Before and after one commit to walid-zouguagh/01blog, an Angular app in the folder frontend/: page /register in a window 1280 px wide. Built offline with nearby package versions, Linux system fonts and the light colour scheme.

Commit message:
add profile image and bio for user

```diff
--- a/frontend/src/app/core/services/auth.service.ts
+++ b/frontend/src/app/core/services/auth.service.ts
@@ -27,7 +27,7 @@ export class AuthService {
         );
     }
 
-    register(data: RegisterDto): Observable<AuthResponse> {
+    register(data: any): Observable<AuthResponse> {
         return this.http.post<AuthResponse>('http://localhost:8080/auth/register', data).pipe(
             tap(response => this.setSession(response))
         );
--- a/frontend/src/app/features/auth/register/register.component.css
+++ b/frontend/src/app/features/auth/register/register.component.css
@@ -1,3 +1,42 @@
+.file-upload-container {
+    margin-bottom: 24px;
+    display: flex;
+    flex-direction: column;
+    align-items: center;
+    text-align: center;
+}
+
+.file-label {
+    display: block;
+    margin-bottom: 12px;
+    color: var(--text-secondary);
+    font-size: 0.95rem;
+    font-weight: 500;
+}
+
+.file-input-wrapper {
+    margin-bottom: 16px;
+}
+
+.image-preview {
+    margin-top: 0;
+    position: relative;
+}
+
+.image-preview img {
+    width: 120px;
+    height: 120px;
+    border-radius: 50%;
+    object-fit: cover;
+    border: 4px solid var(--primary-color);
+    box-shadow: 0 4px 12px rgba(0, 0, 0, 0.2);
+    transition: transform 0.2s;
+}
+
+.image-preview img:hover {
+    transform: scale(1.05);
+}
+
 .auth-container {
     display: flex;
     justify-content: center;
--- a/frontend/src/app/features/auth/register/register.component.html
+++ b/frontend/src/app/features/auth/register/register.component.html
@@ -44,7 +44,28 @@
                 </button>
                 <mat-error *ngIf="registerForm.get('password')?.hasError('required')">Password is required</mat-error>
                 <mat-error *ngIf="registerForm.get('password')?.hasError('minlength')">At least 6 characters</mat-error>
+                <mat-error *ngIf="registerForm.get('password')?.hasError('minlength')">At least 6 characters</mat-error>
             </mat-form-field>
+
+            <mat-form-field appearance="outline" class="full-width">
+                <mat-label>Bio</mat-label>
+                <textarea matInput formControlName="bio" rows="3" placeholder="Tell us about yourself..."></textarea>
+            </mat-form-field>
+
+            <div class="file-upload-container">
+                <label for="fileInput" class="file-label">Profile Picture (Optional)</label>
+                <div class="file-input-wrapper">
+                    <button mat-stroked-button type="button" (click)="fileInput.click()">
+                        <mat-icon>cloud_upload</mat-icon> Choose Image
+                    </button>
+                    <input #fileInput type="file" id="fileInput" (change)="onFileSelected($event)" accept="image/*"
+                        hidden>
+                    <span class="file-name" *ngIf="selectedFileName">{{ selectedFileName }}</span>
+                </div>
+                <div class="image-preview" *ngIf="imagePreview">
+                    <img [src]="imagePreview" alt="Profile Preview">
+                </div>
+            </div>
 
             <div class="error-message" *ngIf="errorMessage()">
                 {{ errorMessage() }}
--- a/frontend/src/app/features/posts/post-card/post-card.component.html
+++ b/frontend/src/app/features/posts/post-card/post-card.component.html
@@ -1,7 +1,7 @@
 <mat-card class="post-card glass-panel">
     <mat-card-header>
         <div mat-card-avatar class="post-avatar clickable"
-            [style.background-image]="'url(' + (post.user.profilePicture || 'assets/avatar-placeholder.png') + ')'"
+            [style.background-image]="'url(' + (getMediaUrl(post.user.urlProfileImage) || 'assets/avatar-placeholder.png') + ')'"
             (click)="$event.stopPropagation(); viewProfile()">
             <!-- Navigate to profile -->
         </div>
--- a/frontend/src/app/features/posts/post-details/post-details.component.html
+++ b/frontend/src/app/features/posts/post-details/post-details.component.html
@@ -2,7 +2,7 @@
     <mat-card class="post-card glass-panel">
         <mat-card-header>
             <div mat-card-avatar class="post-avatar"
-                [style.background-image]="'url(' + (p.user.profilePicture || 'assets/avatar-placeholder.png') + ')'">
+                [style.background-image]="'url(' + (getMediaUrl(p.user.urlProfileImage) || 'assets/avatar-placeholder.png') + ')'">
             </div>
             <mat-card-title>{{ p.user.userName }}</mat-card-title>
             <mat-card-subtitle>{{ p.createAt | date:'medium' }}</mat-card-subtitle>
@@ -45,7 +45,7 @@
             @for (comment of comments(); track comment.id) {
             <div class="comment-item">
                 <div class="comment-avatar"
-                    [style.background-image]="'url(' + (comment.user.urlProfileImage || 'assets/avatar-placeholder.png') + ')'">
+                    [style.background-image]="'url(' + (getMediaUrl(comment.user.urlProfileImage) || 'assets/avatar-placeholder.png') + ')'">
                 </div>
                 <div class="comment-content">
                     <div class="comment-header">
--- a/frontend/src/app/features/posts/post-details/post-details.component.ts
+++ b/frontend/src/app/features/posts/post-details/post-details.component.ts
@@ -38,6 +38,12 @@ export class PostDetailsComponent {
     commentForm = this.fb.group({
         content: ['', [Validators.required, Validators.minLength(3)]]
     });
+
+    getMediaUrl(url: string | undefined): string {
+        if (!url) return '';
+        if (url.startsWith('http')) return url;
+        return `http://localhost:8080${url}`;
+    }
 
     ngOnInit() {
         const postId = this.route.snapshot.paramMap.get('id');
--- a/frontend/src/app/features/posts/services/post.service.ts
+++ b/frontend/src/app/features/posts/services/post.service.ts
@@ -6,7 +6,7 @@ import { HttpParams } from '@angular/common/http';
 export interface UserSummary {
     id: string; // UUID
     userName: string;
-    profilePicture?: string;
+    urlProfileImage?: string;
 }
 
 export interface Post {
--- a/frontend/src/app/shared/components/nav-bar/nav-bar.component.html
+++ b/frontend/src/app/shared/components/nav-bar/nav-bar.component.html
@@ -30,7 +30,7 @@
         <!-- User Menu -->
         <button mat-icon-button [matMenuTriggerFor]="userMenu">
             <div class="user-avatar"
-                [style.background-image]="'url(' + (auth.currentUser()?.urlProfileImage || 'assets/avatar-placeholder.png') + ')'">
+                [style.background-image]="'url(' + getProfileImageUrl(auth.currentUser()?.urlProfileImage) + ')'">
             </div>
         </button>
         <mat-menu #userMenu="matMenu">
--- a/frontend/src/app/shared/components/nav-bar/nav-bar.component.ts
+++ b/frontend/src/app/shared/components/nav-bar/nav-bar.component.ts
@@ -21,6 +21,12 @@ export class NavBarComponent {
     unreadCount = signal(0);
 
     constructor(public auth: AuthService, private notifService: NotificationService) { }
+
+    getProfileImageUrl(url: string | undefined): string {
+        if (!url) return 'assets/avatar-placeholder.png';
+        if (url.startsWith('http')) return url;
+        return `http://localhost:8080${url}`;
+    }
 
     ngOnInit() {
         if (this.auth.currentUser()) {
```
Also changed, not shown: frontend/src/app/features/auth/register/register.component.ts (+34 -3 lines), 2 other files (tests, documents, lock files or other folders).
* * * * * * * * *
### [ASSIGNMENT]
Repeat each line above exactly as it stands.

### [EXERCISE OUTPUT]
Before and after one commit to walid-zouguagh/01blog, an Angular app in the folder frontend/: page /register in a window 1280 px wide. Built offline with nearby package versions, Linux system fonts and the light colour scheme.

Commit message:
add profile image and bio for user

```diff
--- a/frontend/src/app/core/services/auth.service.ts
+++ b/frontend/src/app/core/services/auth.service.ts
@@ -27,7 +27,7 @@ export class AuthService {
         );
     }
 
-    register(data: RegisterDto): Observable<AuthResponse> {
+    register(data: any): Observable<AuthResponse> {
         return this.http.post<AuthResponse>('http://localhost:8080/auth/register', data).pipe(
             tap(response => this.setSession(response))
         );
--- a/frontend/src/app/features/auth/register/register.component.css
+++ b/frontend/src/app/features/auth/register/register.component.css
@@ -1,3 +1,42 @@
+.file-upload-container {
+    margin-bottom: 24px;
+    display: flex;
+    flex-direction: column;
+    align-items: center;
+    text-align: center;
+}
+
+.file-label {
+    display: block;
+    margin-bottom: 12px;
+    color: var(--text-secondary);
+    font-size: 0.95rem;
+    font-weight: 500;
+}
+
+.file-input-wrapper {
+    margin-bottom: 16px;
+}
+
+.image-preview {
+    margin-top: 0;
+    position: relative;
+}
+
+.image-preview img {
+    width: 120px;
+    height: 120px;
+    border-radius: 50%;
+    object-fit: cover;
+    border: 4px solid var(--primary-color);
+    box-shadow: 0 4px 12px rgba(0, 0, 0, 0.2);
+    transition: transform 0.2s;
+}
+
+.image-preview img:hover {
+    transform: scale(1.05);
+}
+
 .auth-container {
     display: flex;
     justify-content: center;
--- a/frontend/src/app/features/auth/register/register.component.html
+++ b/frontend/src/app/features/auth/register/register.component.html
@@ -44,7 +44,28 @@
                 </button>
                 <mat-error *ngIf="registerForm.get('password')?.hasError('required')">Password is required</mat-error>
                 <mat-error *ngIf="registerForm.get('password')?.hasError('minlength')">At least 6 characters</mat-error>
+                <mat-error *ngIf="registerForm.get('password')?.hasError('minlength')">At least 6 characters</mat-error>
             </mat-form-field>
+
+            <mat-form-field appearance="outline" class="full-width">
+                <mat-label>Bio</mat-label>
+                <textarea matInput formControlName="bio" rows="3" placeholder="Tell us about yourself..."></textarea>
+            </mat-form-field>
+
+            <div class="file-upload-container">
+                <label for="fileInput" class="file-label">Profile Picture (Optional)</label>
+                <div class="file-input-wrapper">
+                    <button mat-stroked-button type="button" (click)="fileInput.click()">
+                        <mat-icon>cloud_upload</mat-icon> Choose Image
+                    </button>
+                    <input #fileInput type="file" id="fileInput" (change)="onFileSelected($event)" accept="image/*"
+                        hidden>
+                    <span class="file-name" *ngIf="selectedFileName">{{ selectedFileName }}</span>
+                </div>
+                <div class="image-preview" *ngIf="imagePreview">
+                    <img [src]="imagePreview" alt="Profile Preview">
+                </div>
+            </div>
 
             <div class="error-message" *ngIf="errorMessage()">
                 {{ errorMessage() }}
--- a/frontend/src/app/features/posts/post-card/post-card.component.html
+++ b/frontend/src/app/features/posts/post-card/post-card.component.html
@@ -1,7 +1,7 @@
 <mat-card class="post-card glass-panel">
     <mat-card-header>
         <div mat-card-avatar class="post-avatar clickable"
-            [style.background-image]="'url(' + (post.user.profilePicture || 'assets/avatar-placeholder.png') + ')'"
+            [style.background-image]="'url(' + (getMediaUrl(post.user.urlProfileImage) || 'assets/avatar-placeholder.png') + ')'"
             (click)="$event.stopPropagation(); viewProfile()">
             <!-- Navigate to profile -->
         </div>
--- a/frontend/src/app/features/posts/post-details/post-details.component.html
+++ b/frontend/src/app/features/posts/post-details/post-details.component.html
@@ -2,7 +2,7 @@
     <mat-card class="post-card glass-panel">
         <mat-card-header>
             <div mat-card-avatar class="post-avatar"
-                [style.background-image]="'url(' + (p.user.profilePicture || 'assets/avatar-placeholder.png') + ')'">
+                [style.background-image]="'url(' + (getMediaUrl(p.user.urlProfileImage) || 'assets/avatar-placeholder.png') + ')'">
             </div>
             <mat-card-title>{{ p.user.userName }}</mat-card-title>
             <mat-card-subtitle>{{ p.createAt | date:'medium' }}</mat-card-subtitle>
@@ -45,7 +45,7 @@
             @for (comment of comments(); track comment.id) {
             <div class="comment-item">
                 <div class="comment-avatar"
-                    [style.background-image]="'url(' + (comment.user.urlProfileImage || 'assets/avatar-placeholder.png') + ')'">
+                    [style.background-image]="'url(' + (getMediaUrl(comment.user.urlProfileImage) || 'assets/avatar-placeholder.png') + ')'">
                 </div>
                 <div class="comment-content">
                     <div class="comment-header">
--- a/frontend/src/app/features/posts/post-details/post-details.component.ts
+++ b/frontend/src/app/features/posts/post-details/post-details.component.ts
@@ -38,6 +38,12 @@ export class PostDetailsComponent {
     commentForm = this.fb.group({
         content: ['', [Validators.required, Validators.minLength(3)]]
     });
+
+    getMediaUrl(url: string | undefined): string {
+        if (!url) return '';
+        if (url.startsWith('http')) return url;
+        return `http://localhost:8080${url}`;
+    }
 
     ngOnInit() {
         const postId = this.route.snapshot.paramMap.get('id');
--- a/frontend/src/app/features/posts/services/post.service.ts
+++ b/frontend/src/app/features/posts/services/post.service.ts
@@ -6,7 +6,7 @@ import { HttpParams } from '@angular/common/http';
 export interface UserSummary {
     id: string; // UUID
     userName: string;
-    profilePicture?: string;
+    urlProfileImage?: string;
 }
 
 export interface Post {
--- a/frontend/src/app/shared/components/nav-bar/nav-bar.component.html
+++ b/frontend/src/app/shared/components/nav-bar/nav-bar.component.html
@@ -30,7 +30,7 @@
         <!-- User Menu -->
         <button mat-icon-button [matMenuTriggerFor]="userMenu">
             <div class="user-avatar"
-                [style.background-image]="'url(' + (auth.currentUser()?.urlProfileImage || 'assets/avatar-placeholder.png') + ')'">
+                [style.background-image]="'url(' + getProfileImageUrl(auth.currentUser()?.urlProfileImage) + ')'">
             </div>
         </button>
         <mat-menu #userMenu="matMenu">
--- a/frontend/src/app/shared/components/nav-bar/nav-bar.component.ts
+++ b/frontend/src/app/shared/components/nav-bar/nav-bar.component.ts
@@ -21,6 +21,12 @@ export class NavBarComponent {
     unreadCount = signal(0);
 
     constructor(public auth: AuthService, private notifService: NotificationService) { }
+
+    getProfileImageUrl(url: string | undefined): string {
+        if (!url) return 'assets/avatar-placeholder.png';
+        if (url.startsWith('http')) return url;
+        return `http://localhost:8080${url}`;
+    }
 
     ngOnInit() {
         if (this.auth.currentUser()) {
```
Also changed, not shown: frontend/src/app/features/auth/register/register.component.ts (+34 -3 lines), 2 other files (tests, documents, lock files or other folders).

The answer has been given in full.